** Material shown **
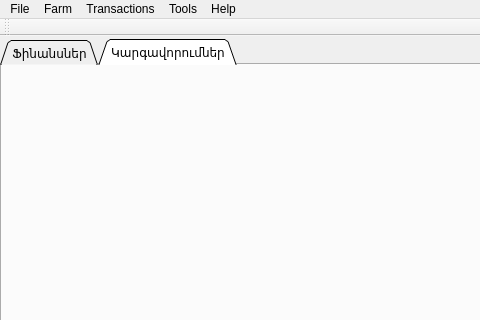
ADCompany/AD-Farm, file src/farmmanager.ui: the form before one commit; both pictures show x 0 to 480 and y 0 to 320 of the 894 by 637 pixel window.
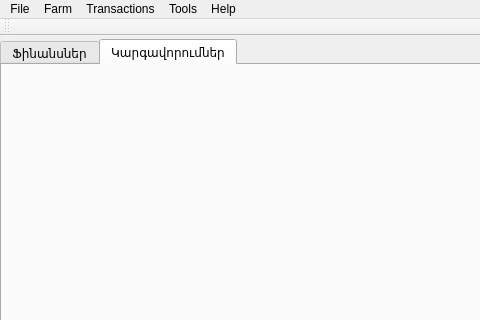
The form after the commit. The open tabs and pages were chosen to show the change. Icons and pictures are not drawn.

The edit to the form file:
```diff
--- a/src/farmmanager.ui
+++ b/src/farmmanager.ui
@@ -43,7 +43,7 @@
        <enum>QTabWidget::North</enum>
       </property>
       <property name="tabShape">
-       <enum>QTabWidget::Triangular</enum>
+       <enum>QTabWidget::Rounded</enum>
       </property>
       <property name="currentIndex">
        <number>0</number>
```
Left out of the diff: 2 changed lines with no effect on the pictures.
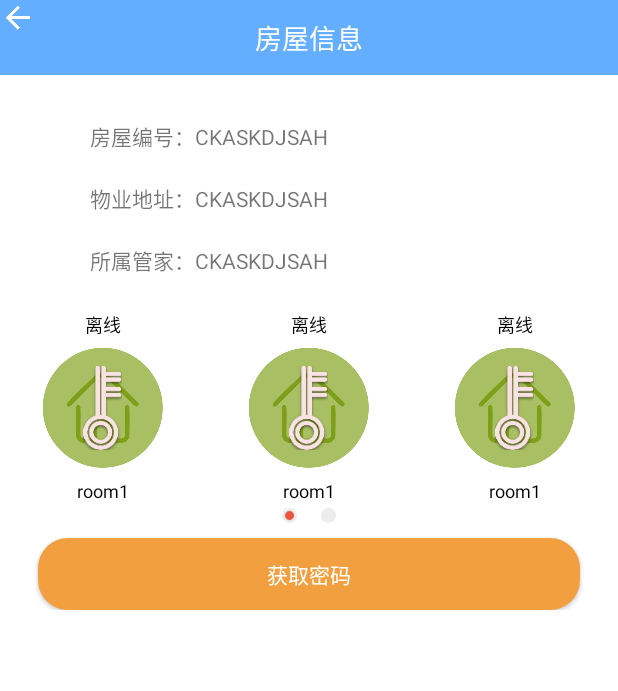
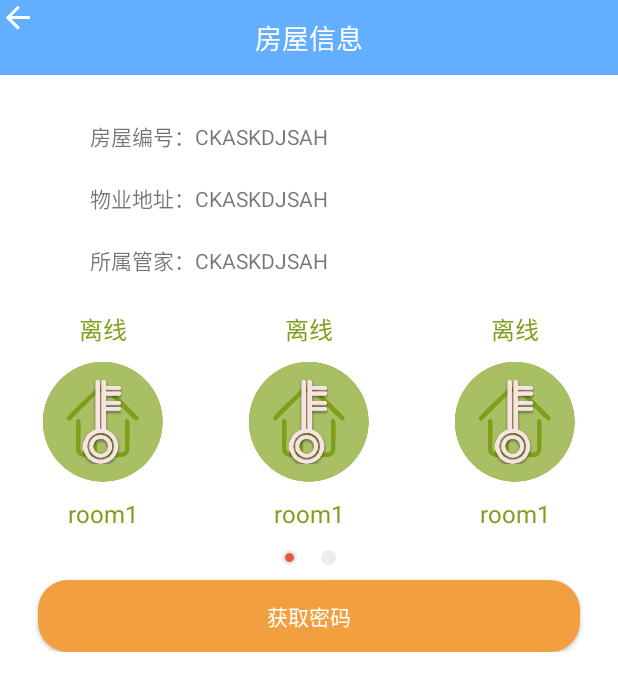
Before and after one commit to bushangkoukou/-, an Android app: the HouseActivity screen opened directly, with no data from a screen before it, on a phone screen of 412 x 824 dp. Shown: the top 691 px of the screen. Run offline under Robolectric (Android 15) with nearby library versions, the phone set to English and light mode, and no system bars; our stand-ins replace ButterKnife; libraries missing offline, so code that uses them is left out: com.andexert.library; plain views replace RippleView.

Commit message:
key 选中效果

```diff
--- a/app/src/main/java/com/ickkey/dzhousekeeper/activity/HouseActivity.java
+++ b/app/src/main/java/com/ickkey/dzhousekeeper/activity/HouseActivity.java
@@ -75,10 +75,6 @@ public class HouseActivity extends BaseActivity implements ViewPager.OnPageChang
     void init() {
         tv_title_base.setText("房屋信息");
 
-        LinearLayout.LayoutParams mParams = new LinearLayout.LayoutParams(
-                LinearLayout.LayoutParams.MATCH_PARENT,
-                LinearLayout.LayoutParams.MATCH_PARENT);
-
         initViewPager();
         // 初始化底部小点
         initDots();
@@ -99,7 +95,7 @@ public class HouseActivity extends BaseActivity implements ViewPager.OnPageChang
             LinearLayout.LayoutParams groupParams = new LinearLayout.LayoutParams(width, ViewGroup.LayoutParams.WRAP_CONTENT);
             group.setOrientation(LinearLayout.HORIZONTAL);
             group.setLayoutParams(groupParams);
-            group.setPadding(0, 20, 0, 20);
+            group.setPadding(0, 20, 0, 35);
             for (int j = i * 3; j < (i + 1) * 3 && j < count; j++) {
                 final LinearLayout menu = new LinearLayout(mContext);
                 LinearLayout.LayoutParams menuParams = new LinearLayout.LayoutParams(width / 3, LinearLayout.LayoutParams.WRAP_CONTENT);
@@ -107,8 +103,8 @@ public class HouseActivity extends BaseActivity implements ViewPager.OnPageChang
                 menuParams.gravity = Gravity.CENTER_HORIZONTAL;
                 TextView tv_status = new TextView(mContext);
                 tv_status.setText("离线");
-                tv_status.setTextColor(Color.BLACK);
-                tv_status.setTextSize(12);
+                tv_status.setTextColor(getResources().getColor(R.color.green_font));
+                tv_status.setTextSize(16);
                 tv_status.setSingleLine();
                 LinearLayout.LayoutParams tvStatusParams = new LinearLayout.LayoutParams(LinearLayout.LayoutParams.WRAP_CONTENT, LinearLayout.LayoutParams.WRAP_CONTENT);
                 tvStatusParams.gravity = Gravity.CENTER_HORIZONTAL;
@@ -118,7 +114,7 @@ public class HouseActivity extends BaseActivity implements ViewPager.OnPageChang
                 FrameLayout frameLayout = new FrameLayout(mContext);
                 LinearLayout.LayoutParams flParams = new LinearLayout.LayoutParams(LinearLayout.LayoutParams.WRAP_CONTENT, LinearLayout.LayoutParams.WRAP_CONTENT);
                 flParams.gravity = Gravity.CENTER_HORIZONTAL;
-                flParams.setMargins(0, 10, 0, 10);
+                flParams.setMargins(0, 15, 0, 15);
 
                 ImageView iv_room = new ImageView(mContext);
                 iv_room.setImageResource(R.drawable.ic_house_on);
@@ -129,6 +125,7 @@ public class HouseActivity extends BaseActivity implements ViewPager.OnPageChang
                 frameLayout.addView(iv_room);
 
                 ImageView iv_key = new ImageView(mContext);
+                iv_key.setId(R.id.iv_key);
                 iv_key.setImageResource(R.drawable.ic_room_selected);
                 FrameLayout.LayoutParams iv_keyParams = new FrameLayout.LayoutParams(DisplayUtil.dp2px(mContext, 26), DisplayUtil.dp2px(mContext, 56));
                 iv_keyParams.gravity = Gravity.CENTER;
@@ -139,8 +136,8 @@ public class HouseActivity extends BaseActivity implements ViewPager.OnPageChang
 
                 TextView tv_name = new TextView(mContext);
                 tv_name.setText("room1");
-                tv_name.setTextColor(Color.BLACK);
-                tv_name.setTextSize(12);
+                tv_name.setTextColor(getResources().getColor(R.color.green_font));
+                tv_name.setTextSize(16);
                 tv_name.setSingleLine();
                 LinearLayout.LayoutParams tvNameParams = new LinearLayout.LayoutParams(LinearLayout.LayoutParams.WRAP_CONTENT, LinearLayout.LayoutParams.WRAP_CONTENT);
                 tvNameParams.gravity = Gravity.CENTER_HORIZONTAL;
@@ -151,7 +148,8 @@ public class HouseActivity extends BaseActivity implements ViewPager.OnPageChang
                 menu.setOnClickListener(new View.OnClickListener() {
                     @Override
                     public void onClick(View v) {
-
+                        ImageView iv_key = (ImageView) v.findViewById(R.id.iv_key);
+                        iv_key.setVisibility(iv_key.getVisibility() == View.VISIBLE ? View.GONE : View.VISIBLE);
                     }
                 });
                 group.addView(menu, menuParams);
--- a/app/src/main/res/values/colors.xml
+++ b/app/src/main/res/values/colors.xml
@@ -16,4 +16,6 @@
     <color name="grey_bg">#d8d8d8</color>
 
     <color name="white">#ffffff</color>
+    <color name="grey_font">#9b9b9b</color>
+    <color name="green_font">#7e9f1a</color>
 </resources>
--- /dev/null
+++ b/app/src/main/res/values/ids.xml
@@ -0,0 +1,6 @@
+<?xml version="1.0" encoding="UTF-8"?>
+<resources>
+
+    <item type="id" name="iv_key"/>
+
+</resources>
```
--
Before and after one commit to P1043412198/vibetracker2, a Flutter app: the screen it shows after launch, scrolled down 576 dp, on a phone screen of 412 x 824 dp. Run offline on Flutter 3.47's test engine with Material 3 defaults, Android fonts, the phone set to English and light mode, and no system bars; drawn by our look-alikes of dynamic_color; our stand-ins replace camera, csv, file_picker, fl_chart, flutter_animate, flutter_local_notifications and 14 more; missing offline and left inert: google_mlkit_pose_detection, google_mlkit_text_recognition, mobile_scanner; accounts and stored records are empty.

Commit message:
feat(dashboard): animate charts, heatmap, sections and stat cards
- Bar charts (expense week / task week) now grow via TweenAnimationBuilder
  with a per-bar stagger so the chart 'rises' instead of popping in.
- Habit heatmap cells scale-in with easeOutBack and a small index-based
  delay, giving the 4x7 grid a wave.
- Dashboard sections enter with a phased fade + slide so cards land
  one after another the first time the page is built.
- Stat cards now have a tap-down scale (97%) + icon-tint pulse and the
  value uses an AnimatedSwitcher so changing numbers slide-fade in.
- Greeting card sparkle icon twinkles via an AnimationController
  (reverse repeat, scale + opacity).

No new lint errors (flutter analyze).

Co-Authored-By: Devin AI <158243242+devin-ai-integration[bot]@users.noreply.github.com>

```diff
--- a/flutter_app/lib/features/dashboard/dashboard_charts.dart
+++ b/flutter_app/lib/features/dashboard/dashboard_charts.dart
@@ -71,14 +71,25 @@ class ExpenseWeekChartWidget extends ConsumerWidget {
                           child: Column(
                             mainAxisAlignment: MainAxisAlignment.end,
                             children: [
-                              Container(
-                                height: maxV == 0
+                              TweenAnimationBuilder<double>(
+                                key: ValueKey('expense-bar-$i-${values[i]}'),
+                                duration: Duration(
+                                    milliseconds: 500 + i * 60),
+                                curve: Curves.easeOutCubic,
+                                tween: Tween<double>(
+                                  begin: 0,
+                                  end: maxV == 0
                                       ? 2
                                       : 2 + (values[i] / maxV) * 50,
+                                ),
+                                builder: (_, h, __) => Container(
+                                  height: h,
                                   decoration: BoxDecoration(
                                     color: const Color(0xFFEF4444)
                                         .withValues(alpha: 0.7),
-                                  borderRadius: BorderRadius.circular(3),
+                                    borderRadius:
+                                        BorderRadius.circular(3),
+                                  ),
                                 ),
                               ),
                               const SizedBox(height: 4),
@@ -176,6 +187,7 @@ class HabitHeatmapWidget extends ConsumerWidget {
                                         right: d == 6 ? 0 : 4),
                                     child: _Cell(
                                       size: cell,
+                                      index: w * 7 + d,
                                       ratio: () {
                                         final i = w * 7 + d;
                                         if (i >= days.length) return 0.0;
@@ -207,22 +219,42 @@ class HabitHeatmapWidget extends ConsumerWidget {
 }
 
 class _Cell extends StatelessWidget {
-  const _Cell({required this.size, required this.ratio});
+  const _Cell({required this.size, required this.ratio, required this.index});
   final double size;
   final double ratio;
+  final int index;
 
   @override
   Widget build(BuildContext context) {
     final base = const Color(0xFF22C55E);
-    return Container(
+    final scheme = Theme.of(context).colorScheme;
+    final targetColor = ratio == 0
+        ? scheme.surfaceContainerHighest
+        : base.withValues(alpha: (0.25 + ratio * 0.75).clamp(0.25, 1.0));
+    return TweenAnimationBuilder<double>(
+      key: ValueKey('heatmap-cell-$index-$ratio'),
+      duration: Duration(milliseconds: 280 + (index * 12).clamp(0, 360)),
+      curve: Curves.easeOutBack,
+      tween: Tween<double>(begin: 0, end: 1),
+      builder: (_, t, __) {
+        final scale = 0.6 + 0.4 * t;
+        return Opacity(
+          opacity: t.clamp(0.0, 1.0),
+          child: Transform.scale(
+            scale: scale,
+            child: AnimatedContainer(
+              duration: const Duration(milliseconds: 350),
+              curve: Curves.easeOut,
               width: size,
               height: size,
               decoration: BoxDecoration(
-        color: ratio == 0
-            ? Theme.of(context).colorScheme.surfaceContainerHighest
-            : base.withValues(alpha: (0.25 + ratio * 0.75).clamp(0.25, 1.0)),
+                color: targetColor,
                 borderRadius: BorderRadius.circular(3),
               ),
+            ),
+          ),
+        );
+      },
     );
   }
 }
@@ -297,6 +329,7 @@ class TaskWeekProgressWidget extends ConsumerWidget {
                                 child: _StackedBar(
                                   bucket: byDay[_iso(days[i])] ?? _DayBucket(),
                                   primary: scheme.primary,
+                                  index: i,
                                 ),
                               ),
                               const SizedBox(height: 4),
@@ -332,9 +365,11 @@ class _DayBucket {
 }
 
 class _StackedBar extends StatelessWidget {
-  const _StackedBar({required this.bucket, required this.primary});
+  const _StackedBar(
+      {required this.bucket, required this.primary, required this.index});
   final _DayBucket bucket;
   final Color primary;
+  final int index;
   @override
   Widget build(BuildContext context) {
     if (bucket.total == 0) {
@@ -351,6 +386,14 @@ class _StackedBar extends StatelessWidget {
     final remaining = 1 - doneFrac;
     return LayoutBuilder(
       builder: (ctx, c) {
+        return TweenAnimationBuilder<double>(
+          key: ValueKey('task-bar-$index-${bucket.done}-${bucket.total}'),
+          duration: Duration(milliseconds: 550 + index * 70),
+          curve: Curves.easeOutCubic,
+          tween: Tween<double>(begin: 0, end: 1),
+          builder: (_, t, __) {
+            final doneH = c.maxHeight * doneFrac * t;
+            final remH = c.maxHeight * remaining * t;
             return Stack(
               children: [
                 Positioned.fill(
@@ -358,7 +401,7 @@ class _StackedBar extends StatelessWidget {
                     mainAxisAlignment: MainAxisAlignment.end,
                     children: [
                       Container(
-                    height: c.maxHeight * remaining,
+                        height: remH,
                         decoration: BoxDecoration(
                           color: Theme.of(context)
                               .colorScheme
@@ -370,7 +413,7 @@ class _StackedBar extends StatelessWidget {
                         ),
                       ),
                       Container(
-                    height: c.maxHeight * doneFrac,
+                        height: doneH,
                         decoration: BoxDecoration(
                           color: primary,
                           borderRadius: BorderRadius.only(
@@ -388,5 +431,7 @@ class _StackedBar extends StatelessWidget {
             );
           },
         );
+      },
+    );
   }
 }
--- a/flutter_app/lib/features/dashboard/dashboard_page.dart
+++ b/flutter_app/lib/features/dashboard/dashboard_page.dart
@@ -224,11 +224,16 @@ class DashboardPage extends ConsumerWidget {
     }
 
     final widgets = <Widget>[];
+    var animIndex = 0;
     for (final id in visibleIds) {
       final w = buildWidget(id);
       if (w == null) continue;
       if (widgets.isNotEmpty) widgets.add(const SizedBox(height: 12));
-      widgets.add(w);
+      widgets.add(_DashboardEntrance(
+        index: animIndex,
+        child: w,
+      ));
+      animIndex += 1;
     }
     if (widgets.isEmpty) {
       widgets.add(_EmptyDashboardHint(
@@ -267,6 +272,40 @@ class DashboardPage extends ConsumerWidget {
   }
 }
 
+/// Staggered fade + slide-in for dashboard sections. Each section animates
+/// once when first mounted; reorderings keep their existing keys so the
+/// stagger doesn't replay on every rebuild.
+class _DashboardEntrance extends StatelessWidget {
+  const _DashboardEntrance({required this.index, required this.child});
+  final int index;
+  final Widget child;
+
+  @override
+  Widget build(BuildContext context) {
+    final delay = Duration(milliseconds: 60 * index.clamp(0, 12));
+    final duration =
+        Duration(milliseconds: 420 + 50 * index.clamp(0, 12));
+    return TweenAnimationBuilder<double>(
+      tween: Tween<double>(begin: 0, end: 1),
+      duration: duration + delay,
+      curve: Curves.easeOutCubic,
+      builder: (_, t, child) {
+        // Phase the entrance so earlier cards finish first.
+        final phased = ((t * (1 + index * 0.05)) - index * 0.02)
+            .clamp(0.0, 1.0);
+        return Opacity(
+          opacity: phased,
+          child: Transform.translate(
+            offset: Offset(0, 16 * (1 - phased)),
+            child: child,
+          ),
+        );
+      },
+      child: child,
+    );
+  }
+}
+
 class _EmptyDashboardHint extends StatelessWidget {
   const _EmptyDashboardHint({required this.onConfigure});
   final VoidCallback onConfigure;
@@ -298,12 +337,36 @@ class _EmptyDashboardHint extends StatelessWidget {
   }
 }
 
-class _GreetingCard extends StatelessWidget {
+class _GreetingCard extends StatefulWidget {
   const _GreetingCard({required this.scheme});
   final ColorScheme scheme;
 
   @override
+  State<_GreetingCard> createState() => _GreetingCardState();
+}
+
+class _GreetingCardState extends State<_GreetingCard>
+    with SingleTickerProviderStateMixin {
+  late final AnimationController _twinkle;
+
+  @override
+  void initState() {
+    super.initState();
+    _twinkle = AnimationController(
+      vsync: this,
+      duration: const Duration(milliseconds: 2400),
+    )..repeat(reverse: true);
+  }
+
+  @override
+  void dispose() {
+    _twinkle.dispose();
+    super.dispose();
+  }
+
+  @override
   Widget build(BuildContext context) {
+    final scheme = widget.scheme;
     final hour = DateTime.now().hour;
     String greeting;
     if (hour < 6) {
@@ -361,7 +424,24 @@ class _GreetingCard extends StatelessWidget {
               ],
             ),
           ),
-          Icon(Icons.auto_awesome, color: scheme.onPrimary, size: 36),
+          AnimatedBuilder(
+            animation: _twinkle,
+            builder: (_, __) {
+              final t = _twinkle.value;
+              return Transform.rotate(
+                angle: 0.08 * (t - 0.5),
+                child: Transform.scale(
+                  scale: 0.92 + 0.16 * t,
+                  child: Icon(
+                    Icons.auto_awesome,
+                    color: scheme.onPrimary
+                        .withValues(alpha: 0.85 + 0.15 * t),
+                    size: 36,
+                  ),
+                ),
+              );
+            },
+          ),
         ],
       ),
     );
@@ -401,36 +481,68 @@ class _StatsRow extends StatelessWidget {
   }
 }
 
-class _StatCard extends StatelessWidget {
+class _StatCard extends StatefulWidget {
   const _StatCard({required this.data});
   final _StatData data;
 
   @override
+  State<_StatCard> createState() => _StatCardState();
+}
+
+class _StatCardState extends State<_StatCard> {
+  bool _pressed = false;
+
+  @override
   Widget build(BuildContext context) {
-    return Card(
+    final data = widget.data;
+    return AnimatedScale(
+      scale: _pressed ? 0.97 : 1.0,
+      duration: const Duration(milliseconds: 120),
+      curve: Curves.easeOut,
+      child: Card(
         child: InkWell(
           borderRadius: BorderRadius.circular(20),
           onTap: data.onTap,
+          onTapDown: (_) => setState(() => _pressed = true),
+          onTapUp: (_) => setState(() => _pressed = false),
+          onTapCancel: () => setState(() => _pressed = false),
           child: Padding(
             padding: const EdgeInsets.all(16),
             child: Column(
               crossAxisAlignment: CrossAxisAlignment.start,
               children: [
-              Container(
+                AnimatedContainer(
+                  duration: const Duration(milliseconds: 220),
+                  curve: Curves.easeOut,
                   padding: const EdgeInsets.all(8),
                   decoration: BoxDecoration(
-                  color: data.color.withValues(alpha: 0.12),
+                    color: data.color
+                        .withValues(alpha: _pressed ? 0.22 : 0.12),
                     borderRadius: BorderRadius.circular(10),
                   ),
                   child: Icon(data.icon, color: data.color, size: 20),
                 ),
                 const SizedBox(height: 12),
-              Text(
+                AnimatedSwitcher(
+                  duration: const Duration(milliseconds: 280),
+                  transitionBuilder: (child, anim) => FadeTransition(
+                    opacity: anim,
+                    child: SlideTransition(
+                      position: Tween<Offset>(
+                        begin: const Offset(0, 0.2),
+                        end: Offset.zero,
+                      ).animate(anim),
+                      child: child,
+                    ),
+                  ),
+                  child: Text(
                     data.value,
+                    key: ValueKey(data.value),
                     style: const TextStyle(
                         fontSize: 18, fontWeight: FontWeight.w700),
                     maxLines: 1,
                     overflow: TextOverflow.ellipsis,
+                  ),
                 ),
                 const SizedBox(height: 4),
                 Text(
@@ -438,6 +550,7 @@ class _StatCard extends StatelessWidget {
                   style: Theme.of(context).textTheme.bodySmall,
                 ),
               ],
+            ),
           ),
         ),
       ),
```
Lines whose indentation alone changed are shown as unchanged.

** Exercise **
Give the lines above again exactly, from the one containing "ADCompany/AD-Farm, file src/farmmanager.ui: the" to the one containing "Left out of", both included, but leave out the pictures.

** Response **
ADCompany/AD-Farm, file src/farmmanager.ui: the form before one commit; both pictures show x 0 to 480 and y 0 to 320 of the 894 by 637 pixel window.
The form after the commit. The open tabs and pages were chosen to show the change. Icons and pictures are not drawn.

The edit to the form file:
```diff
--- a/src/farmmanager.ui
+++ b/src/farmmanager.ui
@@ -43,7 +43,7 @@
        <enum>QTabWidget::North</enum>
       </property>
       <property name="tabShape">
-       <enum>QTabWidget::Triangular</enum>
+       <enum>QTabWidget::Rounded</enum>
       </property>
       <property name="currentIndex">
        <number>0</number>
```
Left out of the diff: 2 changed lines with no effect on the pictures.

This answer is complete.